** RECORDS TO PROCESS follows **

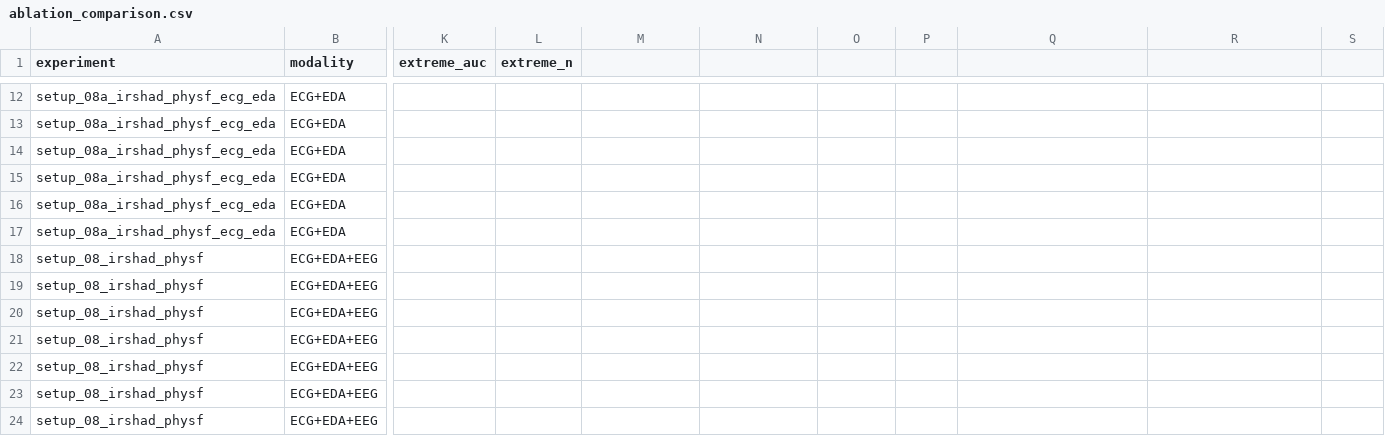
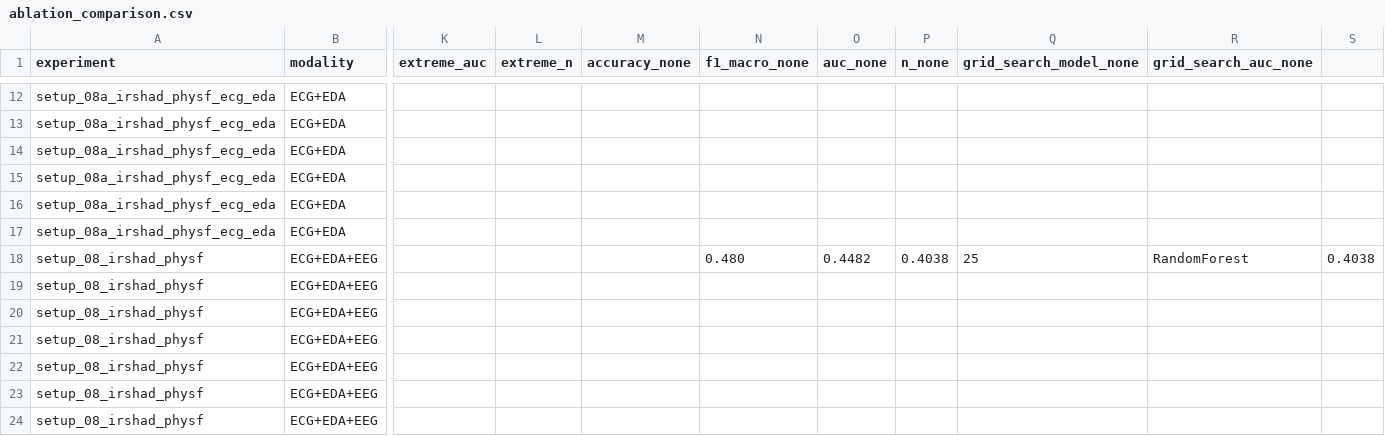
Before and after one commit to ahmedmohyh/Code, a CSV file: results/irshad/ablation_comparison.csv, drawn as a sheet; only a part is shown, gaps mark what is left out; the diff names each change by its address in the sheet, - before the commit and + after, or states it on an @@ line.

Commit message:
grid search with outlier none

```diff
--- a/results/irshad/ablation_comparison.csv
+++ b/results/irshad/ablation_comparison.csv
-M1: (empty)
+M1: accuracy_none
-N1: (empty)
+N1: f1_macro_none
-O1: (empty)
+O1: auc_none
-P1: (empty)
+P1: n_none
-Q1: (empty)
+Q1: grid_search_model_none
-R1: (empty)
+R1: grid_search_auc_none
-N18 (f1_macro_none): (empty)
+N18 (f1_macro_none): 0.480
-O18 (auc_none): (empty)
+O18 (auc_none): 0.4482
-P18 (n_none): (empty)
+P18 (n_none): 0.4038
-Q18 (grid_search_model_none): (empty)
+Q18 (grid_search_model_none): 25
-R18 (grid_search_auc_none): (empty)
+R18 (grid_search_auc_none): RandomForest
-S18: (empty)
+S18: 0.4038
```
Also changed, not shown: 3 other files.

** End of RECORDS TO PROCESS **

YOUR OBJECTIVE: All of the records above are to be written out exactly, minus their images.

WRITTEN RESPONSE:
Before and after one commit to ahmedmohyh/Code, a CSV file: results/irshad/ablation_comparison.csv, drawn as a sheet; only a part is shown, gaps mark what is left out; the diff names each change by its address in the sheet, - before the commit and + after, or states it on an @@ line.

Commit message:
grid search with outlier none

```diff
--- a/results/irshad/ablation_comparison.csv
+++ b/results/irshad/ablation_comparison.csv
-M1: (empty)
+M1: accuracy_none
-N1: (empty)
+N1: f1_macro_none
-O1: (empty)
+O1: auc_none
-P1: (empty)
+P1: n_none
-Q1: (empty)
+Q1: grid_search_model_none
-R1: (empty)
+R1: grid_search_auc_none
-N18 (f1_macro_none): (empty)
+N18 (f1_macro_none): 0.480
-O18 (auc_none): (empty)
+O18 (auc_none): 0.4482
-P18 (n_none): (empty)
+P18 (n_none): 0.4038
-Q18 (grid_search_model_none): (empty)
+Q18 (grid_search_model_none): 25
-R18 (grid_search_auc_none): (empty)
+R18 (grid_search_auc_none): RandomForest
-S18: (empty)
+S18: 0.4038
```
Also changed, not shown: 3 other files.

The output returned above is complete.